Examining accounts of intersex and transgender in Christian, Jewish and Islamic discourses
This project, directed by Dr Susannah Cornwall, examines accounts of intersex and transgender in religious discourses, predominantly those of the Abrahamic faiths (Christianity, Islam and Judaism). It engages with both textual treatments of individuals with variant sex and gender in Christian, Islamic and Jewish scriptures and legal texts, and with the contemporary experiences of intersex and transgender people of faith.
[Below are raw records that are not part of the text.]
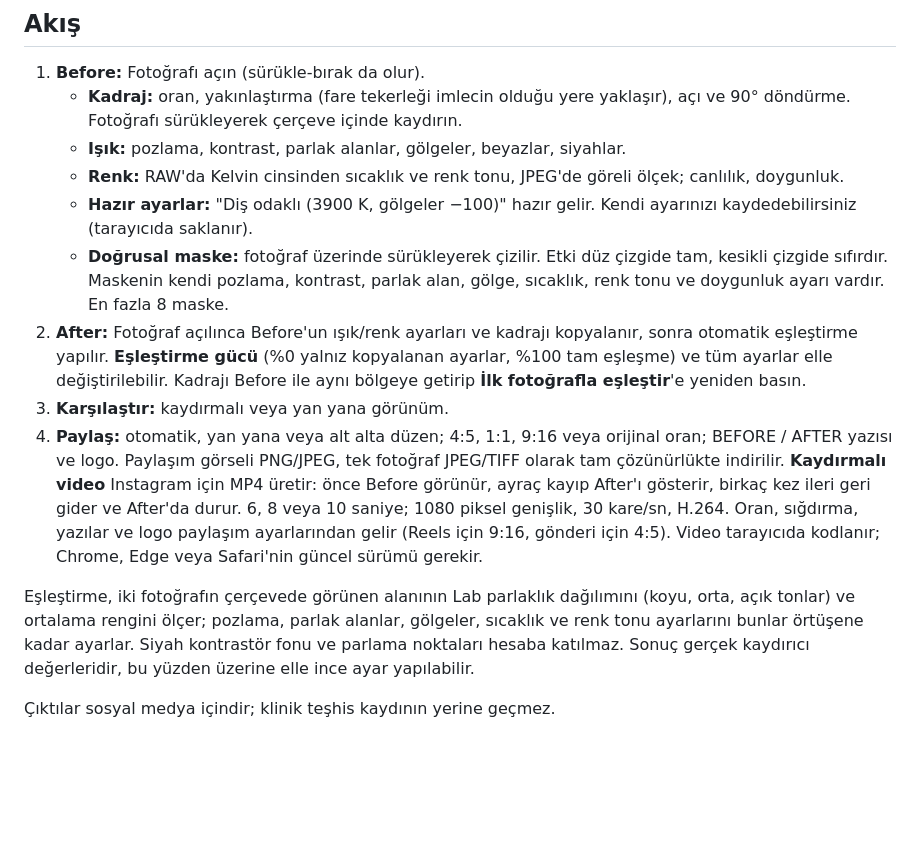
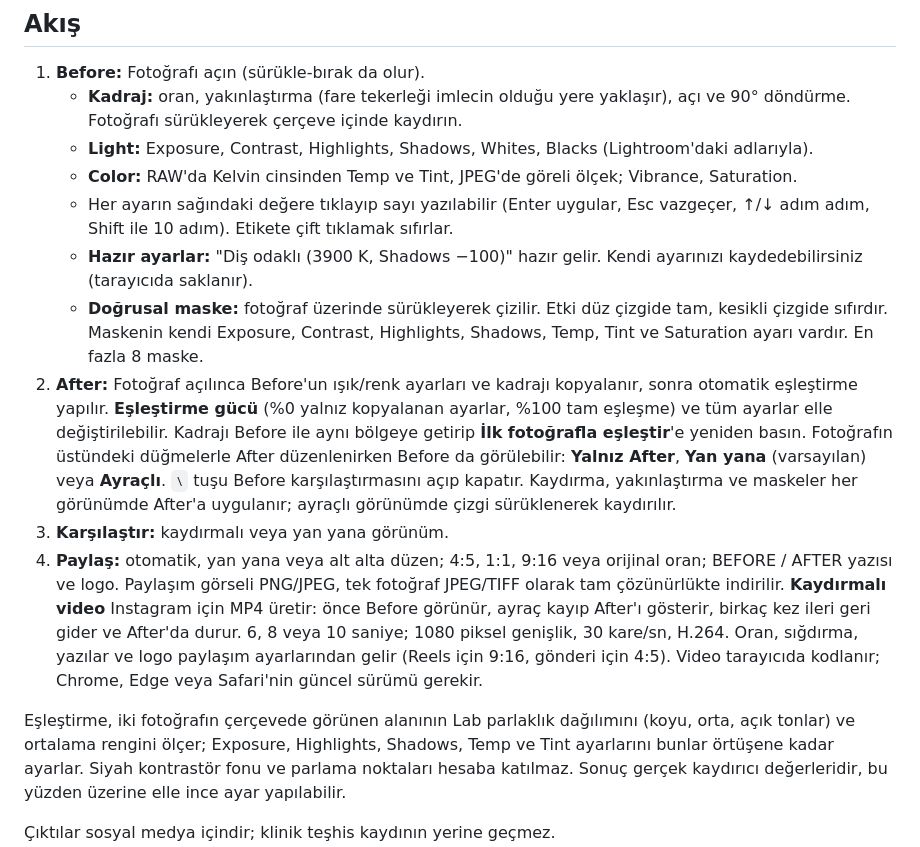
Before and after one commit to mnoktaonokta/smartPhotodesign, a Markdown page: README.md, the part around the change. Rendered like a GitHub page; blank space fills up the shorter version.

Commit message:
README: English slider names, typed values, After view modes
Co-authored-by: Murat Ocak <mnoktaonokta@users.noreply.github.com>

```diff
--- a/README.md
+++ b/README.md
@@ -34,16 +34,21 @@ açmamak için `--no-browser` kullanılabilir. Chrome, Edge veya Safari'nin gün
 1. **Before:** Fotoğrafı açın (sürükle-bırak da olur).
    - **Kadraj:** oran, yakınlaştırma (fare tekerleği imlecin olduğu yere yaklaşır), açı ve 90° döndürme.
      Fotoğrafı sürükleyerek çerçeve içinde kaydırın.
-   - **Işık:** pozlama, kontrast, parlak alanlar, gölgeler, beyazlar, siyahlar.
-   - **Renk:** RAW'da Kelvin cinsinden sıcaklık ve renk tonu, JPEG'de göreli ölçek; canlılık, doygunluk.
-   - **Hazır ayarlar:** "Diş odaklı (3900 K, gölgeler −100)" hazır gelir. Kendi ayarınızı kaydedebilirsiniz
+   - **Light:** Exposure, Contrast, Highlights, Shadows, Whites, Blacks (Lightroom'daki adlarıyla).
+   - **Color:** RAW'da Kelvin cinsinden Temp ve Tint, JPEG'de göreli ölçek; Vibrance, Saturation.
+   - Her ayarın sağındaki değere tıklayıp sayı yazılabilir (Enter uygular, Esc vazgeçer, ↑/↓ adım adım,
+     Shift ile 10 adım). Etikete çift tıklamak sıfırlar.
+   - **Hazır ayarlar:** "Diş odaklı (3900 K, Shadows −100)" hazır gelir. Kendi ayarınızı kaydedebilirsiniz
      (tarayıcıda saklanır).
    - **Doğrusal maske:** fotoğraf üzerinde sürükleyerek çizilir. Etki düz çizgide tam, kesikli çizgide
-     sıfırdır. Maskenin kendi pozlama, kontrast, parlak alan, gölge, sıcaklık, renk tonu ve doygunluk ayarı
+     sıfırdır. Maskenin kendi Exposure, Contrast, Highlights, Shadows, Temp, Tint ve Saturation ayarı
      vardır. En fazla 8 maske.
 2. **After:** Fotoğraf açılınca Before'un ışık/renk ayarları ve kadrajı kopyalanır, sonra otomatik eşleştirme
    yapılır. **Eşleştirme gücü** (%0 yalnız kopyalanan ayarlar, %100 tam eşleşme) ve tüm ayarlar elle
    değiştirilebilir. Kadrajı Before ile aynı bölgeye getirip **İlk fotoğrafla eşleştir**'e yeniden basın.
+   Fotoğrafın üstündeki düğmelerle After düzenlenirken Before da görülebilir: **Yalnız After**,
+   **Yan yana** (varsayılan) veya **Ayraçlı**. `\` tuşu Before karşılaştırmasını açıp kapatır. Kaydırma,
+   yakınlaştırma ve maskeler her görünümde After'a uygulanır; ayraçlı görünümde çizgi sürüklenerek kaydırılır.
 3. **Karşılaştır:** kaydırmalı veya yan yana görünüm.
 4. **Paylaş:** otomatik, yan yana veya alt alta düzen; 4:5, 1:1, 9:16 veya orijinal oran; BEFORE / AFTER
    yazısı ve logo. Paylaşım görseli PNG/JPEG, tek fotoğraf JPEG/TIFF olarak tam çözünürlükte indirilir.
@@ -53,7 +58,7 @@ açmamak için `--no-browser` kullanılabilir. Chrome, Edge veya Safari'nin gün
    Video tarayıcıda kodlanır; Chrome, Edge veya Safari'nin güncel sürümü gerekir.
 
 Eşleştirme, iki fotoğrafın çerçevede görünen alanının Lab parlaklık dağılımını (koyu, orta, açık tonlar) ve
-ortalama rengini ölçer; pozlama, parlak alanlar, gölgeler, sıcaklık ve renk tonu ayarlarını bunlar örtüşene
+ortalama rengini ölçer; Exposure, Highlights, Shadows, Temp ve Tint ayarlarını bunlar örtüşene
 kadar ayarlar. Siyah kontrastör fonu ve parlama noktaları hesaba katılmaz. Sonuç gerçek kaydırıcı
 değerleridir, bu yüzden üzerine elle ince ayar yapılabilir.
 
```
In a society in which variant sex and gender is increasingly visible in public life, and campaigning groups are seeking for improved legal protection for intersex and transgender people, what are the implications for faith groups, some of whom may know very little about these issues? How might the work of academics researching variant sex and gender in Christianity, Islam and Judaism be made more accessible to faith communities? How might existing support and advocacy groups for intersex and transgender people ensure that their members’ spiritual as well as emotional and physical wellbeing is best promoted?
There has to date been little focused, interdisciplinary and interagency reflection on variant sex and gender, religion and faith. The importance of ensuring that faith communities’ policies and practices (in the areas of liturgy, same-sex marriage, gender and leadership, and scriptural exposition) are informed by a good understanding of the experiences of intersex and transgender people makes such a discussion timely and potentially significant to the ongoing wellbeing of people with variant sex and gender in Britain and beyond. Faith communities have extensive resources for and expertise in promoting good pastoral and spiritual care, but may be less aware of the specific needs of intersex and transgender people. Conversely, intersex and transgender support and advocacy groups do tireless work to provide care and help for intersex and transgender people, and to promote the protection of people with variant sex and gender in law, but may be less equipped to ensure that spirituality, identified as a potentially significant factor for the overall wellbeing of intersex and transgender people, is promoted.
The findings of this research project will be relevant to stakeholders from Christian, Islamic and Jewish faith organizations as they consider issues raised by variant sex and gender in their religious teachings, faith community leadership, and pastoral care practice.